Exercise data:
---+---

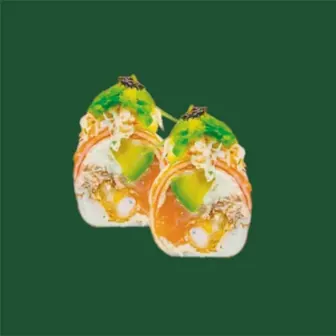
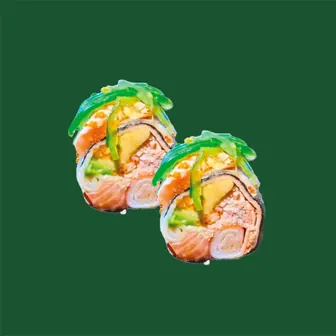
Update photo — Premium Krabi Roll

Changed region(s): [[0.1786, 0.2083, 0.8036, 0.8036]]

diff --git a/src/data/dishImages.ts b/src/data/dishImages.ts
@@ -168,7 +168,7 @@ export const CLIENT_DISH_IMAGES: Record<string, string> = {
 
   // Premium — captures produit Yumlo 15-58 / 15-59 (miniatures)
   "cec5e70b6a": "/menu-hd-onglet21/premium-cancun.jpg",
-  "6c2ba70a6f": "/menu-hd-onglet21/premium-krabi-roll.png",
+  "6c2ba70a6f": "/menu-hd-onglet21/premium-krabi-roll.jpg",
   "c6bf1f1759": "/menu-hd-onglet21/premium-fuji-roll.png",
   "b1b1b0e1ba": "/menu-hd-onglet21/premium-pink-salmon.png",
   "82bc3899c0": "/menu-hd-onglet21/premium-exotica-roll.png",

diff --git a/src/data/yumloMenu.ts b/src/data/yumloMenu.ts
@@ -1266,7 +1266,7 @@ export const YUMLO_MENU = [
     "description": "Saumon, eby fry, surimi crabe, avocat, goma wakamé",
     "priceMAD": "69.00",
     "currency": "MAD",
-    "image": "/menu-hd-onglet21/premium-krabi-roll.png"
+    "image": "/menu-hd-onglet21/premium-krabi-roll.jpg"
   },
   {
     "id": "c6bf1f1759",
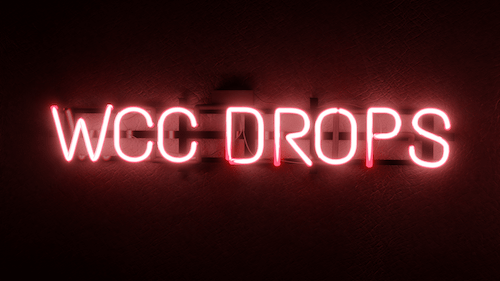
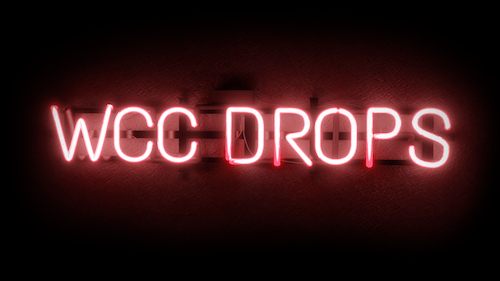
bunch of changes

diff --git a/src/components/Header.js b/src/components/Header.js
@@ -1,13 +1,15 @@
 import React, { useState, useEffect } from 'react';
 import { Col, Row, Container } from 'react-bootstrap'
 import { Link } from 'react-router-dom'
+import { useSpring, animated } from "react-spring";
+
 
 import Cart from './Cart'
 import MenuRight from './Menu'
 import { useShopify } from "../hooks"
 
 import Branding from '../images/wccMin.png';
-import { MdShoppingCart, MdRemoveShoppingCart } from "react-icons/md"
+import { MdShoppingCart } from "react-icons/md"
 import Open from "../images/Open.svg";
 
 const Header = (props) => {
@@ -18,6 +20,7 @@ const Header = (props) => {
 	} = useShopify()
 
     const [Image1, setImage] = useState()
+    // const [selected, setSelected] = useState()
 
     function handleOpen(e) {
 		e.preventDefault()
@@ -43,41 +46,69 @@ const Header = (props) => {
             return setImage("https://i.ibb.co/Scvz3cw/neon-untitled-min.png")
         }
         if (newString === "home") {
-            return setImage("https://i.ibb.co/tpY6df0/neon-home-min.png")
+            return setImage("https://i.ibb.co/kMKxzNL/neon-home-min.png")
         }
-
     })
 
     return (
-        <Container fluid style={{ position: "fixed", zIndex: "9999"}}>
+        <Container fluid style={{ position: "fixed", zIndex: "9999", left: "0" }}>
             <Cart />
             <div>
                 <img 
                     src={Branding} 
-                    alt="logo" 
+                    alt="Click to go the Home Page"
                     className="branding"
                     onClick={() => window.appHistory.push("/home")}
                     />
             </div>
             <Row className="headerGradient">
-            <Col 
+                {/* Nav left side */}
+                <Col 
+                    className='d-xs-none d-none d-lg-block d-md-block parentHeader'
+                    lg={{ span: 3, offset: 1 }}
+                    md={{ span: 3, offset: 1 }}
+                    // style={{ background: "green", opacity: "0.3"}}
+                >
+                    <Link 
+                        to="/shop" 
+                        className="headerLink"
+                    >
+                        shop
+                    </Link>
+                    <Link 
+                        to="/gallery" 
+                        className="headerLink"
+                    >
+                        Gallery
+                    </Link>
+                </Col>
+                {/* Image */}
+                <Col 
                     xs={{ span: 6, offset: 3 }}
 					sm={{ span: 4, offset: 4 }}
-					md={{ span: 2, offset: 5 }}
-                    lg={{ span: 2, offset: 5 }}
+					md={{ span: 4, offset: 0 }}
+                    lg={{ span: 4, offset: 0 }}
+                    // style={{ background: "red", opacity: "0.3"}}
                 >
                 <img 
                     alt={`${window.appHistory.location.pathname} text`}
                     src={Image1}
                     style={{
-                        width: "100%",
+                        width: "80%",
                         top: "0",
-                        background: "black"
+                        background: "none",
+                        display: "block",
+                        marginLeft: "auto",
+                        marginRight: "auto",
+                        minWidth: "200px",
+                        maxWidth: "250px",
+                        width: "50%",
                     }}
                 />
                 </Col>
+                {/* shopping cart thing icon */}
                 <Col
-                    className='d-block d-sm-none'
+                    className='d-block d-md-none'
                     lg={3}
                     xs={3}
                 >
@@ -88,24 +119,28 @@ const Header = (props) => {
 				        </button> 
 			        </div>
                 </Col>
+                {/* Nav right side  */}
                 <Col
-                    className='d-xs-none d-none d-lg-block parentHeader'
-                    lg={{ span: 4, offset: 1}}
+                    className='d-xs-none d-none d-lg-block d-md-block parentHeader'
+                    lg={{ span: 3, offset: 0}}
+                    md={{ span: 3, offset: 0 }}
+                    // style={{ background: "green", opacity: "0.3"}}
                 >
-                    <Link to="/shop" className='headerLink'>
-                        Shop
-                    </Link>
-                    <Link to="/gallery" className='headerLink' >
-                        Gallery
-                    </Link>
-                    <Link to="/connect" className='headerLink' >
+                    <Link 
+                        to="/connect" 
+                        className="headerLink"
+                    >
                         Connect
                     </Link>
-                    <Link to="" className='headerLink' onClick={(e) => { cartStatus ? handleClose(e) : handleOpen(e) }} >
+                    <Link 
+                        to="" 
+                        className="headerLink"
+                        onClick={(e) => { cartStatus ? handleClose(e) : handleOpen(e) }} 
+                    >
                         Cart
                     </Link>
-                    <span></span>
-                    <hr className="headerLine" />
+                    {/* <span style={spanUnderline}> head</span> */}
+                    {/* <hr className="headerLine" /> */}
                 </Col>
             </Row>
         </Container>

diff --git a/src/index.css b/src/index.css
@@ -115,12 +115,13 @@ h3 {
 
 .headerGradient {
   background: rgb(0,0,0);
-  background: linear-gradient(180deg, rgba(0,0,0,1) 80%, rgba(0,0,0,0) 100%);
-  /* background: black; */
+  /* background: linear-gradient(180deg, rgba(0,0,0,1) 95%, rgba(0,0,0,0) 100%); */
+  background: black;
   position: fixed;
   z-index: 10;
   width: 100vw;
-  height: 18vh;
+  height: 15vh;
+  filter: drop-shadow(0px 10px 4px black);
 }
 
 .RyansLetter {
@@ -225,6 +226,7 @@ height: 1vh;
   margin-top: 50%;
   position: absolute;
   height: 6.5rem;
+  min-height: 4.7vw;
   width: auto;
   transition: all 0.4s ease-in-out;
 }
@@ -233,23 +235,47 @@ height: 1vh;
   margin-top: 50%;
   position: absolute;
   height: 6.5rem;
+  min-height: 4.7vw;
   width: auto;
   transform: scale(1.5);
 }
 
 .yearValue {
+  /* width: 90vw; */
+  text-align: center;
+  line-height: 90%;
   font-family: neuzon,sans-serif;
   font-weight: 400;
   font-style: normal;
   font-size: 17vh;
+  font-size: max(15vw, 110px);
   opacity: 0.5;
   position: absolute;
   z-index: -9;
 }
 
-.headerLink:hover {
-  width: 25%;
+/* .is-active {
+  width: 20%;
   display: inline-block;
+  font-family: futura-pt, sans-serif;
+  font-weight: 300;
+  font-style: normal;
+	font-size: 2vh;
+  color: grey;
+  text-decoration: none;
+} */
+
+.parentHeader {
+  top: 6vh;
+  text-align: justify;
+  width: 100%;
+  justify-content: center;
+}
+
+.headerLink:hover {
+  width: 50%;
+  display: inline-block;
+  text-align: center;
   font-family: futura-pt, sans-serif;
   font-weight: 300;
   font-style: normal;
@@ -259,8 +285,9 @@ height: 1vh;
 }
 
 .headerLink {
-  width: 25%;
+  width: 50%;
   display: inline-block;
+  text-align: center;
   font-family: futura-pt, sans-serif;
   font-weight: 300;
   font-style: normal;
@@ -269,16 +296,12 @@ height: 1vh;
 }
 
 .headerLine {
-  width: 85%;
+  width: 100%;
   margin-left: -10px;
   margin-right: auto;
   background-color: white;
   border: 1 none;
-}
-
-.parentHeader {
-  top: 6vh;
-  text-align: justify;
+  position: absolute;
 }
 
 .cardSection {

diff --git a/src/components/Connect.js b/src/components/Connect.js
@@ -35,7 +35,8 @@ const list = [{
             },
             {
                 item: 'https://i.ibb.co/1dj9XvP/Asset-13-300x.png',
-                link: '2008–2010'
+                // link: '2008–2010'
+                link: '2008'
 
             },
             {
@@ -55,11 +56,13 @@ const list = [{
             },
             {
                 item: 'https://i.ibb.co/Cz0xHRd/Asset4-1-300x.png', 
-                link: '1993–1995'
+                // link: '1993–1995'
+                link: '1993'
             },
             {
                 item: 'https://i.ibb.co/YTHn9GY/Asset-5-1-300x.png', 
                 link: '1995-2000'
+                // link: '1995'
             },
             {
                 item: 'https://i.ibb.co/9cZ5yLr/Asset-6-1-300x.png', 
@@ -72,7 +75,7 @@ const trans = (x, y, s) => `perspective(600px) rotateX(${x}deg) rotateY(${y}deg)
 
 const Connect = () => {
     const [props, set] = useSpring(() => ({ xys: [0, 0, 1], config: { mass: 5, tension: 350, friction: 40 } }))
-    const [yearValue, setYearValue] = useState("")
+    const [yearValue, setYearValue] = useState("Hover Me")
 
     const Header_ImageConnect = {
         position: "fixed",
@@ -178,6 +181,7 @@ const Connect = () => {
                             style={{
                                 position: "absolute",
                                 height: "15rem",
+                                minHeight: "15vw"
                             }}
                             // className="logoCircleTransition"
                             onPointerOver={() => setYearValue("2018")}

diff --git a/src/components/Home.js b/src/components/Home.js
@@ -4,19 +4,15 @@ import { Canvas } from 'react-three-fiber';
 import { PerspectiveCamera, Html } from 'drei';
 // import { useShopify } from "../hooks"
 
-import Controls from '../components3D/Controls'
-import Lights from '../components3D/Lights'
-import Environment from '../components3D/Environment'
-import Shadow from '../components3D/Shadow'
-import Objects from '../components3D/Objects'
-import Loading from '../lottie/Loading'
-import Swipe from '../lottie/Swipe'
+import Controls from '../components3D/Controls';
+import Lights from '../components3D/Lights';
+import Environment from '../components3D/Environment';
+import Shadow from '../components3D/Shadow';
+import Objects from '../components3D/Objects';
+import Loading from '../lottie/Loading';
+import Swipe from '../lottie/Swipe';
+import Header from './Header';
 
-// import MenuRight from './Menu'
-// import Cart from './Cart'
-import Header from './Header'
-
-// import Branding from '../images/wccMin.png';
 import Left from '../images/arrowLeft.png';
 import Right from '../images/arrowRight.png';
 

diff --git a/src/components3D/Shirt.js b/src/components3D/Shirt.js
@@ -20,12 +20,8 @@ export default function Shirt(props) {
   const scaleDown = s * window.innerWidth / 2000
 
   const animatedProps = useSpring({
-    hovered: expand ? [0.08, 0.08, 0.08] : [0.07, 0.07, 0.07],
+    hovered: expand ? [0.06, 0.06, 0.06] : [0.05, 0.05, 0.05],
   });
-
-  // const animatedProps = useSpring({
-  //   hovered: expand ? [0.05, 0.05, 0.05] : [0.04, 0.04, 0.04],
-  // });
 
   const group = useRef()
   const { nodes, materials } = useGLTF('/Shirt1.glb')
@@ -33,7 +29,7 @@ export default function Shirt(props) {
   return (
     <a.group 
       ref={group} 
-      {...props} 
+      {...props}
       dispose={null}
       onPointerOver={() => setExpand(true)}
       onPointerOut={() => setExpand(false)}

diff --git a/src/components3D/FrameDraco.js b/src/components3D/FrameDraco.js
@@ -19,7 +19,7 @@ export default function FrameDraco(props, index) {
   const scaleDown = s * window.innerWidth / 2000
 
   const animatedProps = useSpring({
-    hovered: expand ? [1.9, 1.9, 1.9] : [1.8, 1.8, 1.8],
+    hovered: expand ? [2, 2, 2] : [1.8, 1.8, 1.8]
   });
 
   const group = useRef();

---+---

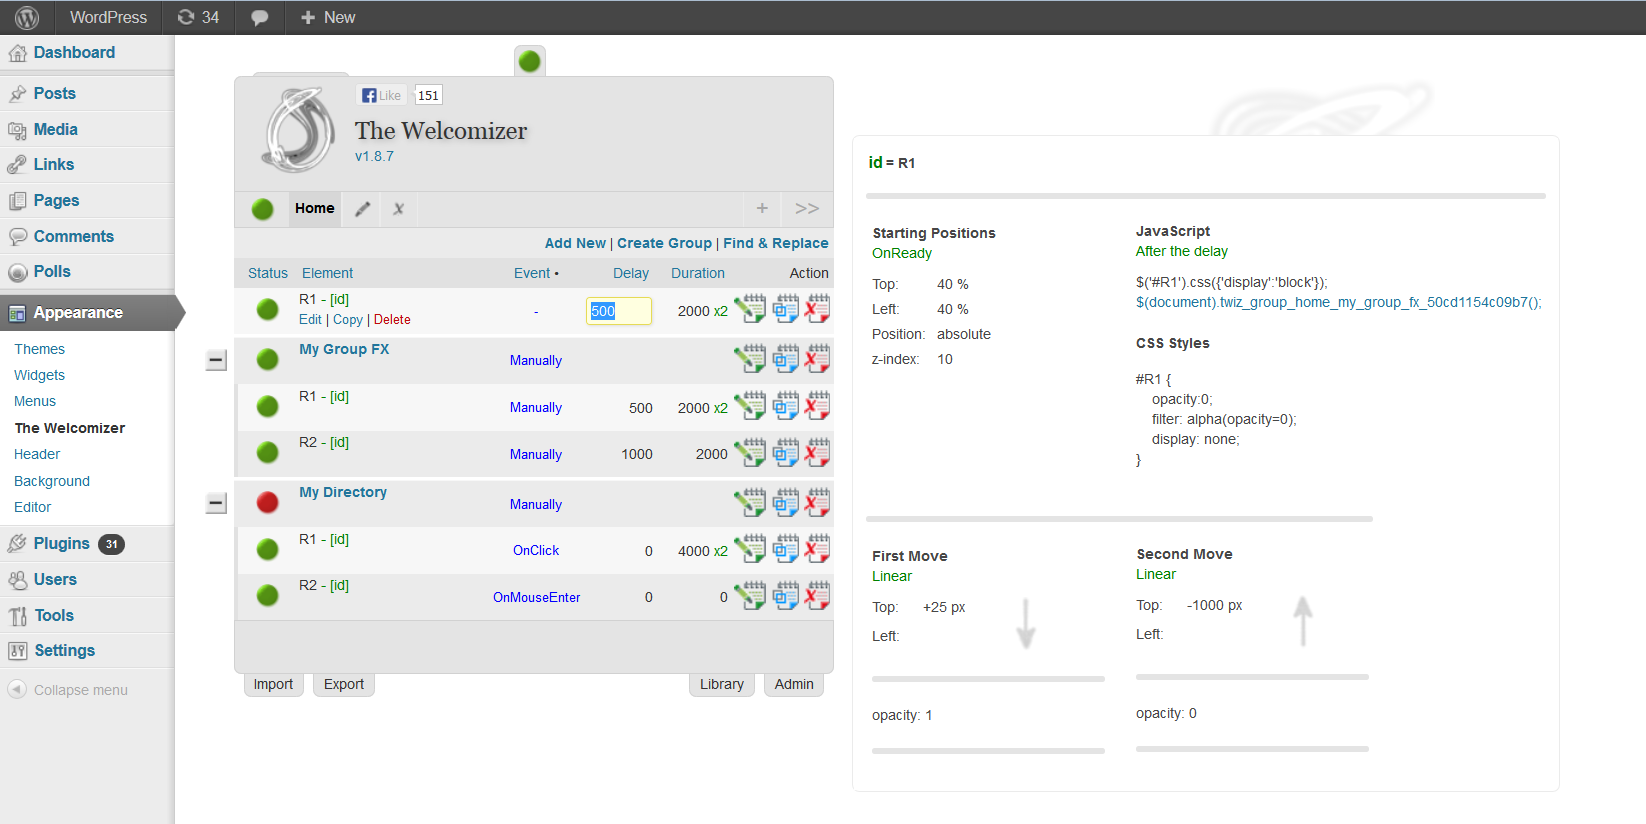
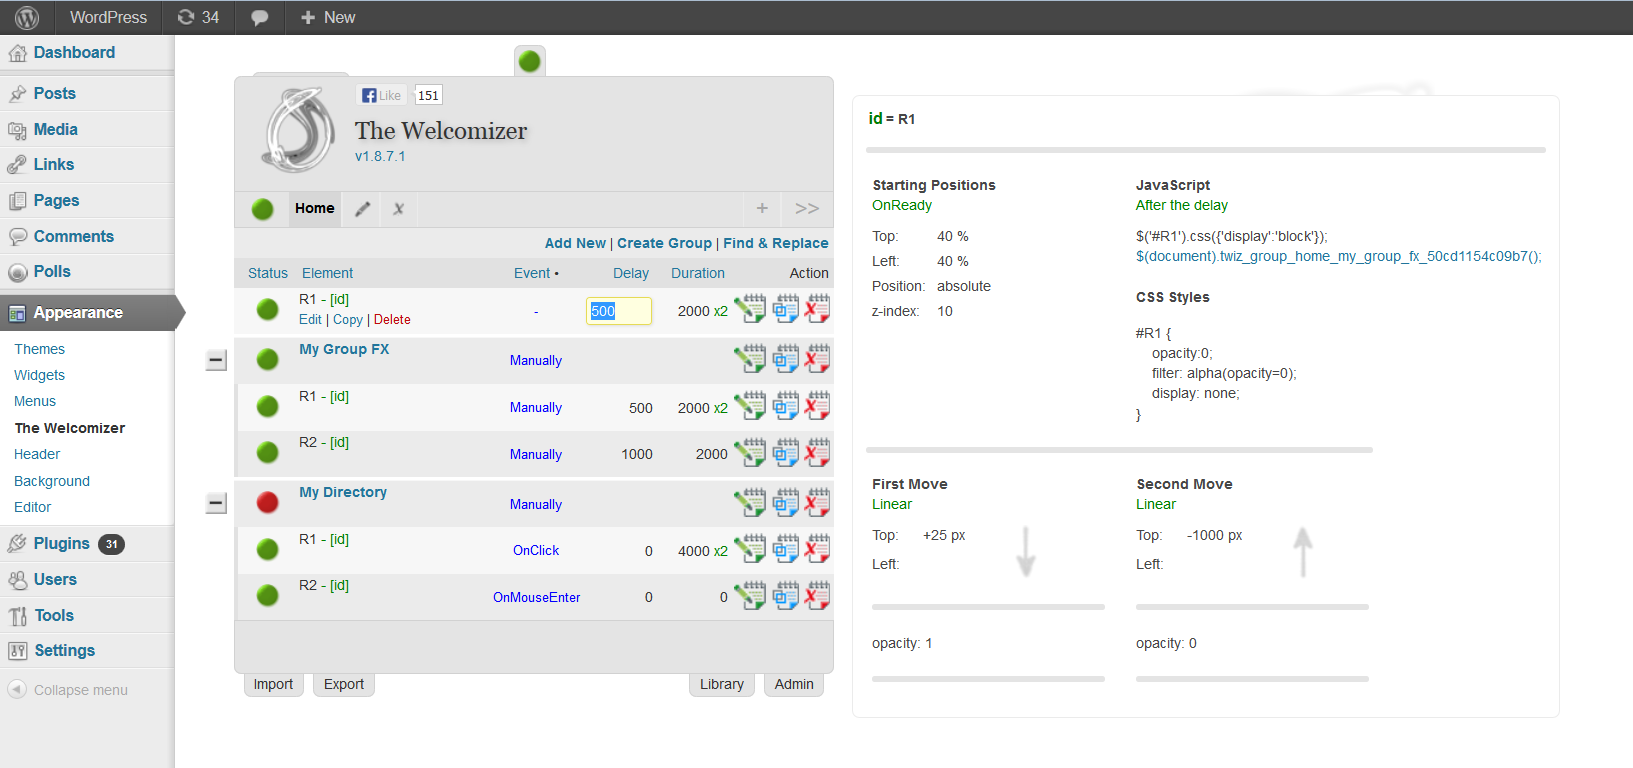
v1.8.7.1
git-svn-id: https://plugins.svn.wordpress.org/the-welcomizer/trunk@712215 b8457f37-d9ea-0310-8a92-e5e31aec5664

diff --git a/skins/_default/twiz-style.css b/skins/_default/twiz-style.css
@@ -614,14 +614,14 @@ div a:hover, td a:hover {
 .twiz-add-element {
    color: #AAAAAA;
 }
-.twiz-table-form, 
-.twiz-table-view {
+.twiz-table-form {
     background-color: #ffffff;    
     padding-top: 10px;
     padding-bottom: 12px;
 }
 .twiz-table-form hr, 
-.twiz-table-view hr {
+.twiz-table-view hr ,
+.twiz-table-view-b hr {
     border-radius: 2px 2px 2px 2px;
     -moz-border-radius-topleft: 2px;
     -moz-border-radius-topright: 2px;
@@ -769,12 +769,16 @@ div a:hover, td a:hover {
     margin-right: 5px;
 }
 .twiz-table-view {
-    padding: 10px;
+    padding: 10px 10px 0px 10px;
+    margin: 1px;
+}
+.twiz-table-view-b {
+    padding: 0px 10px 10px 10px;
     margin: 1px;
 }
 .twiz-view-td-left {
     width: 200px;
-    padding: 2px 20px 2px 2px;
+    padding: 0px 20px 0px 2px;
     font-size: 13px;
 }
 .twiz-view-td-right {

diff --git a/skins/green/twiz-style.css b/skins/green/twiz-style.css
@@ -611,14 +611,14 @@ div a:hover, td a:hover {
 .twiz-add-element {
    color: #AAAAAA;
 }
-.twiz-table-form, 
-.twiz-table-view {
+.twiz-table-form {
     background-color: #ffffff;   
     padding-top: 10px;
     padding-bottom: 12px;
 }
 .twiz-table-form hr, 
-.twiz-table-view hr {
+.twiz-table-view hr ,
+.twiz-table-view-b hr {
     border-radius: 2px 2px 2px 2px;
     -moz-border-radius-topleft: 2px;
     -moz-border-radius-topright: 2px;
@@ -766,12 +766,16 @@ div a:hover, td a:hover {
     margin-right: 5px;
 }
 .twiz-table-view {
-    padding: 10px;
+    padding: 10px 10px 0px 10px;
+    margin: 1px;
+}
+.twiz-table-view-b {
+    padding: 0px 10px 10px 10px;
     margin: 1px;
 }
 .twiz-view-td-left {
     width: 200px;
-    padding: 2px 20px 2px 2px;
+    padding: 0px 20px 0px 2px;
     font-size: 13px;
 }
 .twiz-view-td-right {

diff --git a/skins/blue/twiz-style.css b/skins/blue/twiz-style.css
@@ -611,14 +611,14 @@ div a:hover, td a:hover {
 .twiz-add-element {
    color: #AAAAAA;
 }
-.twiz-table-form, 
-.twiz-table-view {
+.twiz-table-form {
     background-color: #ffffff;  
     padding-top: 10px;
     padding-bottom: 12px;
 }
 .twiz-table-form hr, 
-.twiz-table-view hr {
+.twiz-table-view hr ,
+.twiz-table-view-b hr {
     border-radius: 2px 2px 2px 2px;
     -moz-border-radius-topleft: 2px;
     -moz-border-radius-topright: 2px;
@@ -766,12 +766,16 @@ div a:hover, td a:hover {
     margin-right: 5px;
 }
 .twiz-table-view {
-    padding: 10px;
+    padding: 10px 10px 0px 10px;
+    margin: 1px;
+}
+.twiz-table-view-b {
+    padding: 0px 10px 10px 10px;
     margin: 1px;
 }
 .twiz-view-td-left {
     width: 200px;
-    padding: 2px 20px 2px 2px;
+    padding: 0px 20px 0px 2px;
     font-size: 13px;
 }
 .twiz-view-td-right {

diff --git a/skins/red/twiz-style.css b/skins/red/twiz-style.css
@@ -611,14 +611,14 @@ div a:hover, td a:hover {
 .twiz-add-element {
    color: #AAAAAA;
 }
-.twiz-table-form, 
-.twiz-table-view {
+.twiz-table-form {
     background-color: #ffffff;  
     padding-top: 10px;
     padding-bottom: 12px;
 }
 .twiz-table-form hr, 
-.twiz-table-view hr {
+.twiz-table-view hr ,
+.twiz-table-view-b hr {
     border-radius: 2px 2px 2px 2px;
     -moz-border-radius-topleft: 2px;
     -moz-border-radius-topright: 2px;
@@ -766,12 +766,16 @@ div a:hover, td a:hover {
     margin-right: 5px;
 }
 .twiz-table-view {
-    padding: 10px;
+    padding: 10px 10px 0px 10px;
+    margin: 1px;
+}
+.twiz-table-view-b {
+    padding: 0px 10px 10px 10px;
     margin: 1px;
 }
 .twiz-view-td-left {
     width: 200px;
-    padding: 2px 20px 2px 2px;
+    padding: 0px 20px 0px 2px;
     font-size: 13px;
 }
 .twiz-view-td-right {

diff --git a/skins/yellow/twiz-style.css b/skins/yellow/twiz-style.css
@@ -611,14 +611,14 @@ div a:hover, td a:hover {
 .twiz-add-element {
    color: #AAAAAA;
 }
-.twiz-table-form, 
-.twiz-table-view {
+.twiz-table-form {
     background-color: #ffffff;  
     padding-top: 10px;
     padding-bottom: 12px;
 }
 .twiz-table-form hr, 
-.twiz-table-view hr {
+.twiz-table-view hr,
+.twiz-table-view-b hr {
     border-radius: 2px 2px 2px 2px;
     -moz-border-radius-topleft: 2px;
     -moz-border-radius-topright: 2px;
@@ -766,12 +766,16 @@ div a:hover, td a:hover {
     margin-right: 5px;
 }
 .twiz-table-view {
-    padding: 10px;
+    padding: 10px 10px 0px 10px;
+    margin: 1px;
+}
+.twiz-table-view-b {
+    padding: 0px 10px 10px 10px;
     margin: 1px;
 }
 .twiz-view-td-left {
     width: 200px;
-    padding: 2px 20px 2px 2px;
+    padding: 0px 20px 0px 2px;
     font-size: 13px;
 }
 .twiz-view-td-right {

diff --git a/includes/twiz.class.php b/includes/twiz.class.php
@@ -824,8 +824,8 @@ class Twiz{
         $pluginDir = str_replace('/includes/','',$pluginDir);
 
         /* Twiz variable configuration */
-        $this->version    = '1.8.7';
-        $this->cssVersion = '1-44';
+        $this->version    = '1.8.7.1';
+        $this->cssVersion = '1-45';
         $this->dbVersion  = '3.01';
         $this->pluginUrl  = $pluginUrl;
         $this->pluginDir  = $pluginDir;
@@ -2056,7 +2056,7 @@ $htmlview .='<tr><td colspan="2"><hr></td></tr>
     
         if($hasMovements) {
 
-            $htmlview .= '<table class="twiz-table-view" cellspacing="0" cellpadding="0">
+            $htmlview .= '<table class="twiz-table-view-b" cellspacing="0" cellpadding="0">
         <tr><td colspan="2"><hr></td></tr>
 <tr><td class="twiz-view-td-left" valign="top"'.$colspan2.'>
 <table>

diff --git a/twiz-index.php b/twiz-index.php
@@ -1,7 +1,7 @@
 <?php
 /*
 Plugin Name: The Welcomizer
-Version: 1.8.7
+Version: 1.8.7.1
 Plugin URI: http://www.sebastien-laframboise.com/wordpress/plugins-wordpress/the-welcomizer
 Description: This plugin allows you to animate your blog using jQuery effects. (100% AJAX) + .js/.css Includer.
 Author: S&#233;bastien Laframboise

---+---

Instructions for the task:
Which of the lines above include the string "react"? Pick them out and copy them.

Task output:
 import React, { useState, useEffect } from 'react';
 import { Col, Row, Container } from 'react-bootstrap'
 import { Link } from 'react-router-dom'
+import { useSpring, animated } from "react-spring";
-import { MdShoppingCart, MdRemoveShoppingCart } from "react-icons/md"
+import { MdShoppingCart } from "react-icons/md"
@@ -4,19 +4,15 @@ import { Canvas } from 'react-three-fiber';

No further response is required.